I took the Launchpad Pro to a friend’s place for an afternoon jam session. I loaded my Ableton Live project file containing a bunch of clips (mostly drum, percussion, and pad loops) that I prepared beforehand. For that I used to take along my Ableton Push, but I was never fond of the size and heft of the Push as a controller – it feels more like something you’d use in the studio as opposed to something you’d take anywhere you perform.
The Launchpad Pro is the exact opposite. In fact, the form factor practically begs you to take it with you wherever you go, and I really thought that that’s one of its biggest strengths. What good is a portable controller if you don’t like bringing it with you?
Clip launching was a breeze on the Launchpad Pro as expected, but what surprised me more was how intuitive it was to control mixer functions like volume and track mutes / solos. I also appreciated the fact that the RGB pads coloured the same way as my clips in Live’s Session View, so that colour coding my clips meant that I could rely more on the controller’s pads instead of looking at my laptop all the time.
All in all, the Launchpad Pro is a worthy successor to the much-loved Launchpad controller, and really is a major update that brings a pioneering grid device straight into the current Ableton controller meta. Midi In / Midi Out options are great for connecting other pieces of gear you’ve got lying around.
What I would’ve wanted to see on the Launchpad Pro are a row of knobs for parameter tweaking, but it’s not really a deal breaker. Having those would also make the chassis slightly larger. Besides, I figure if I really wanted more hands-on control of Ableton Live, I can just get one of Novation’s other modular controllers to fill in that gap such as the Launch Control XL.

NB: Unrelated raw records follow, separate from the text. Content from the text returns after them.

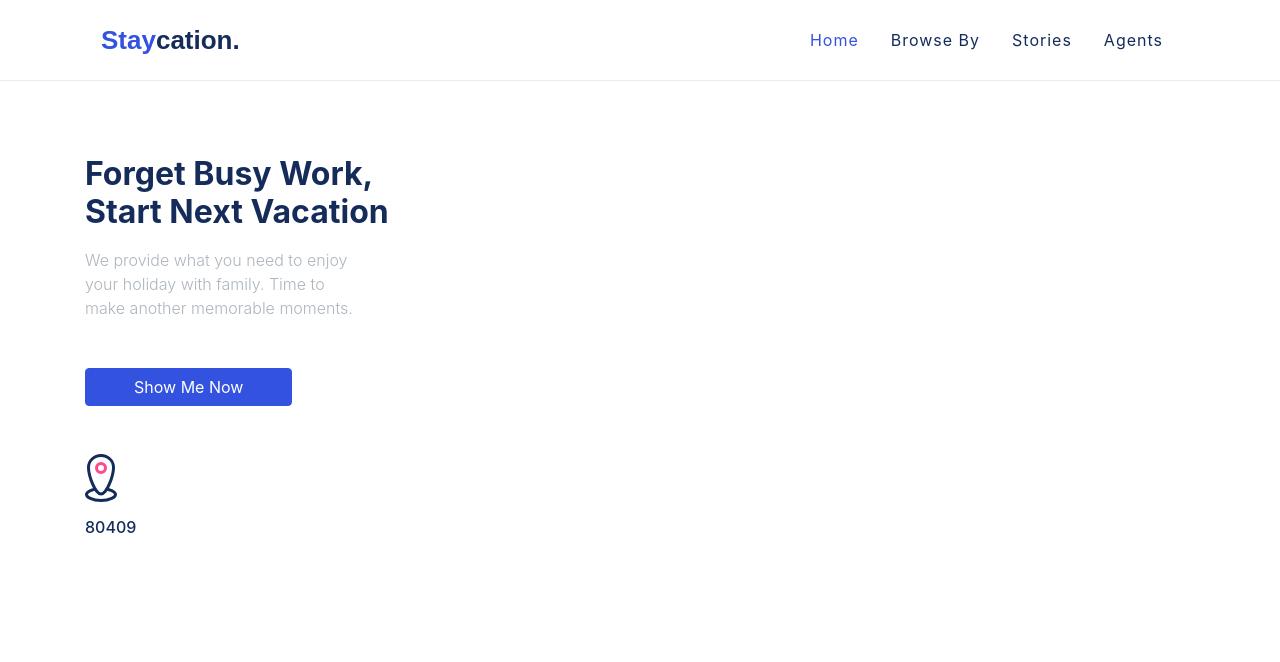
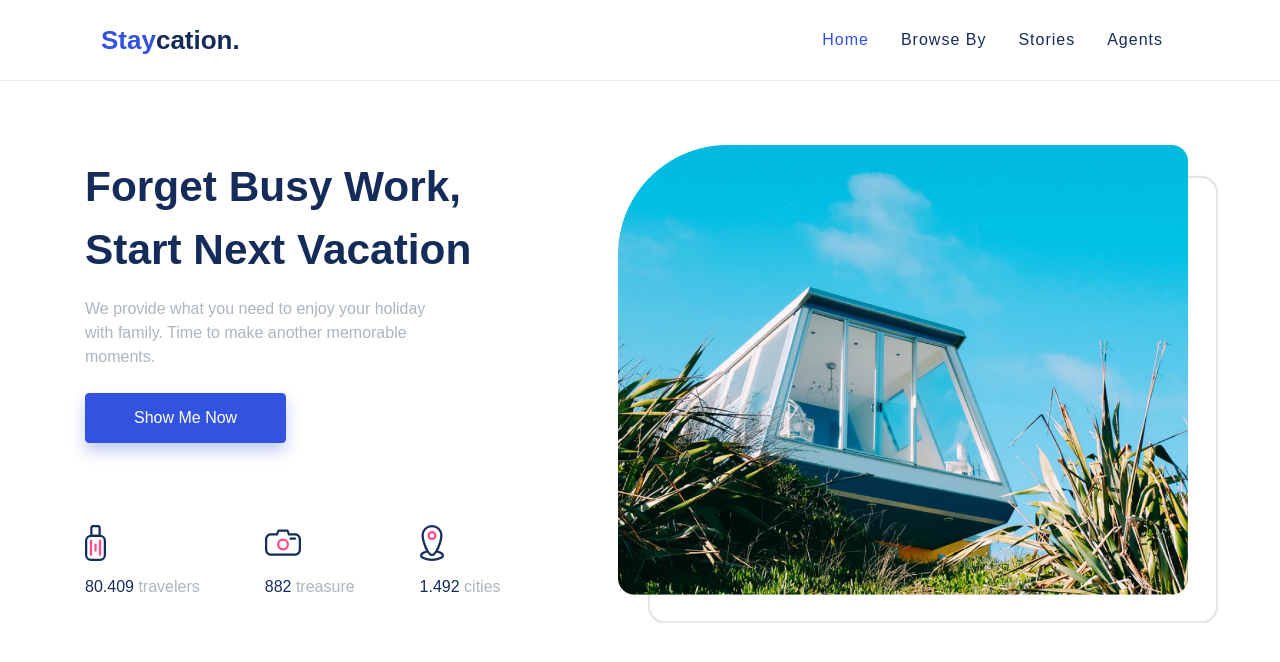
Before and after one commit to Andriyan17/bookinghotel, a React (Create React App) app: page / in a window 1280 px wide. Shown: the top 662 px of the page. Built offline with nearby package versions, Linux system fonts and the light colour scheme.

Commit message:
Update `Hero.js`

```diff
--- a/src/assets/scss/_buttons.scss
+++ b/src/assets/scss/_buttons.scss
@@ -16,9 +16,15 @@
   user-select: none;
   background-color: transparent;
   border: $btn-border-width solid transparent;
-  @include button-size($btn-padding-y, $btn-padding-x, $btn-font-size, $btn-line-height, $btn-border-radius);
+  min-height: 50px;
+  @include button-size(
+    $btn-padding-y,
+    $btn-padding-x,
+    $btn-font-size,
+    $btn-line-height,
+    4px
+  );
   @include transition($btn-transition);
-
   @include hover() {
     color: $body-color;
     text-decoration: none;
@@ -48,6 +54,9 @@
         @include box-shadow($btn-focus-box-shadow, $btn-active-box-shadow);
       }
     }
+    &.btn-shadow {
+      box-shadow: 0px 8px 15px rgba($primary, 0.3);
+    }
   }
 }
 
@@ -56,7 +65,6 @@ a.btn.disabled,
 fieldset:disabled a.btn {
   pointer-events: none;
 }
-
 
 //
 // Alternate buttons
@@ -73,7 +81,6 @@ fieldset:disabled a.btn {
     @include button-outline-variant($value);
   }
 }
-
 
 //
 // Link buttons
@@ -104,19 +111,29 @@ fieldset:disabled a.btn {
   // No need for an active state here
 }
 
-
 //
 // Button Sizes
 //
 
 .btn-lg {
-  @include button-size($btn-padding-y-lg, $btn-padding-x-lg, $btn-font-size-lg, $btn-line-height-lg, $btn-border-radius-lg);
+  @include button-size(
+    $btn-padding-y-lg,
+    $btn-padding-x-lg,
+    $btn-font-size-lg,
+    $btn-line-height-lg,
+    $btn-border-radius-lg
+  );
 }
 
 .btn-sm {
-  @include button-size($btn-padding-y-sm, $btn-padding-x-sm, $btn-font-size-sm, $btn-line-height-sm, $btn-border-radius-sm);
+  @include button-size(
+    $btn-padding-y-sm,
+    $btn-padding-x-sm,
+    $btn-font-size-sm,
+    $btn-line-height-sm,
+    $btn-border-radius-sm
+  );
 }
-
 
 //
 // Block button
@@ -133,9 +150,9 @@ fieldset:disabled a.btn {
 }
 
 // Specificity overrides
-input[type="submit"],
-input[type="reset"],
-input[type="button"] {
+input[type='submit'],
+input[type='reset'],
+input[type='button'] {
   &.btn-block {
     width: 100%;
   }
--- a/src/assets/scss/_type.scss
+++ b/src/assets/scss/_type.scss
@@ -4,8 +4,18 @@
 // Headings
 //
 
-h1, h2, h3, h4, h5, h6,
-.h1, .h2, .h3, .h4, .h5, .h6 {
+h1,
+h2,
+h3,
+h4,
+h5,
+h6,
+.h1,
+.h2,
+.h3,
+.h4,
+.h5,
+.h6 {
   margin-bottom: $headings-margin-bottom;
   font-family: $headings-font-family;
   font-weight: $headings-font-weight;
@@ -13,12 +23,31 @@ h1, h2, h3, h4, h5, h6,
   color: $headings-color;
 }
 
-h1, .h1 { @include font-size($h1-font-size); }
-h2, .h2 { @include font-size($h2-font-size); }
-h3, .h3 { @include font-size($h3-font-size); }
-h4, .h4 { @include font-size($h4-font-size); }
-h5, .h5 { @include font-size($h5-font-size); }
-h6, .h6 { @include font-size($h6-font-size); }
+h1,
+.h1 {
+  @include font-size($h1-font-size);
+  line-height: 63px;
+}
+h2,
+.h2 {
+  @include font-size($h2-font-size);
+}
+h3,
+.h3 {
+  @include font-size($h3-font-size);
+}
+h4,
+.h4 {
+  @include font-size($h4-font-size);
+}
+h5,
+.h5 {
+  @include font-size($h5-font-size);
+}
+h6,
+.h6 {
+  @include font-size($h6-font-size);
+}
 
 .lead {
   @include font-size($lead-font-size);
@@ -47,7 +76,6 @@ h6, .h6 { @include font-size($h6-font-size); }
   line-height: $display-line-height;
 }
 
-
 //
 // Horizontal rules
 //
@@ -58,7 +86,6 @@ hr {
   border: 0;
   border-top: $hr-border-width solid $hr-border-color;
 }
-
 
 //
 // Emphasis
@@ -75,7 +102,6 @@ mark,
   padding: $mark-padding;
   background-color: $mark-bg;
 }
-
 
 //
 // Lists
@@ -96,7 +122,6 @@ mark,
     margin-right: $list-inline-padding;
   }
 }
-
 
 //
 // Misc
@@ -120,6 +145,6 @@ mark,
   color: $blockquote-small-color;
 
   &::before {
-    content: "\2014\00A0"; // em dash, nbsp
+    content: '\2014\00A0'; // em dash, nbsp
   }
 }
--- a/src/assets/scss/_variables.scss
+++ b/src/assets/scss/_variables.scss
@@ -270,9 +270,7 @@ $embed-responsive-aspect-ratios: join(
 // Font, line-height, and color for body text, headings, and more.
 
 // stylelint-disable value-keyword-case
-$font-family-sans-serif: -apple-system, BlinkMacSystemFont, 'Segoe UI', Roboto,
-  'Helvetica Neue', Arial, 'Noto Sans', 'Liberation Sans', sans-serif,
-  'Apple Color Emoji', 'Segoe UI Emoji', 'Segoe UI Symbol', 'Noto Color Emoji' !default;
+$font-family-sans-serif: 'Poppins', sans-serif !default;
 $font-family-monospace: SFMono-Regular, Menlo, Monaco, Consolas,
   'Liberation Mono', 'Courier New', monospace !default;
 $font-family-base: $font-family-sans-serif !default;
@@ -291,7 +289,7 @@ $font-weight-bolder: bolder !default;
 $font-weight-base: $font-weight-normal !default;
 $line-height-base: 1.5 !default;
 
-$h1-font-size: $font-size-base * 2.5 !default;
+$h1-font-size: $font-size-base * 2.65 !default;
 $h2-font-size: $font-size-base * 2 !default;
 $h3-font-size: $font-size-base * 1.75 !default;
 $h4-font-size: $font-size-base * 1.5 !default;
--- a/src/parts/Hero.js
+++ b/src/parts/Hero.js
@@ -5,6 +5,7 @@ import icCities from 'assets/icons/ic_cities.svg';
 import icTraveler from 'assets/icons/ic_traveler.svg';
 import icTreasure from 'assets/icons/ic_treasure.svg';
 import Button from 'elements/Button';
+import formatNumber from 'utils/formatNumber';
 
 export default function Hero(props) {
   function showMostPicked() {
@@ -17,11 +18,11 @@ export default function Hero(props) {
   return (
     <section className="container pt-4">
       <div className="row align-items-center">
-        <div className="col-auto pr-5" style={{ width: 422 }}>
-          <h1 className="h2 font-weight-bold line-height-1 mb-3">
+        <div className="col-auto pr-5" style={{ width: 530 }}>
+          <h1 className="font-weight-bold line-height-1 mb-3">
             Forget Busy Work, Start Next Vacation
           </h1>
-          <p className="mb-5 font-weight-light text-gray-500 w-75">
+          <p className="mb-4 font-weight-light text-gray-500 w-75">
             We provide what you need to enjoy your holiday with family. Time to
             make another memorable moments.
           </p>
@@ -32,11 +33,75 @@ export default function Hero(props) {
             onClick={showMostPicked}>
             Show Me Now
           </Button>
-          <div className="row mt-5">
-            <div className="col-auto">
-              <img src={icCities} alt={`${props.data.travelers} Travelers`} />
-              <h6 className="mt-3">{props.data.travelers}</h6>
+          <div className="row" style={{ marginTop: 82 }}>
+            <div className="col-auto" style={{ marginRight: 35 }}>
+              <img
+                width="36"
+                height="36"
+                src={icTraveler}
+                alt={`${props.data.travelers} Travelers`}
+              />
+              <h6 className="mt-3">
+                {formatNumber(props.data.travelers)}
+                <span
+                  className="text-gray-500
+                ">
+                  {' '}
+                  travelers
+                </span>
+              </h6>
             </div>
+            <div className="col-auto" style={{ marginRight: 35 }}>
+              <img
+                width="36"
+                height="36"
+                src={icTreasure}
+                alt={`${props.data.treasures} Treasure`}
+              />
+              <h6 className="mt-3">
+                {formatNumber(props.data.treasures)}
+                <span
+                  className="text-gray-500
+                ">
+                  {' '}
+                  treasure
+                </span>
+              </h6>
+            </div>
+            <div className="col-auto" style={{ marginRight: 35 }}>
+              <img
+                width="36"
+                height="36"
+                src={icCities}
+                alt={`${props.data.cities} Treasure`}
+              />
+              <h6 className="mt-3">
+                {formatNumber(props.data.cities)}
+                <span
+                  className="text-gray-500 font-weight-light
+                ">
+                  {' '}
+                  cities
+                </span>
+              </h6>
+            </div>
+          </div>
+        </div>
+
+        <div className="col-6 pl-5">
+          <div style={{ width: 540, height: 410 }}>
+            <img
+              src={ImageHero}
+              alt="Room with couches"
+              className="img-fluid position-absolute"
+              style={{ margin: '-30px 0 0 -30px', zIndex: 1 }}
+            />
+            <img
+              src={FrameHero}
+              alt="Room with frame"
+              className="img-fluid position-absolute"
+              style={{ margin: '0 -15px -15px 0' }}
+            />
           </div>
         </div>
       </div>
--- /dev/null
+++ b/src/utils/formatNumber.js
@@ -0,0 +1,5 @@
+// eslint-disable-next-line import/no-anonymous-default-export
+export default (number) => {
+  const formatNumbering = new Intl.NumberFormat('id-ID');
+  return formatNumbering.format(number);
+};
```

If you’re just getting into Live and you want to explore the production aspect of it instead of gigging, we still recommend learning Ableton Live on its own first. Once you’ve got to grips with the basic functions and workflow, that’s when you may want to consider getting a controller like this for both live and studio use.
Now if you want to perform or DJ with Ableton Live and you’ve got the budget for it, you can’t go wrong with the Launchpad Pro: The new pads feel awesome, it’s portable, and it’s just really fun to use. Highly recommended.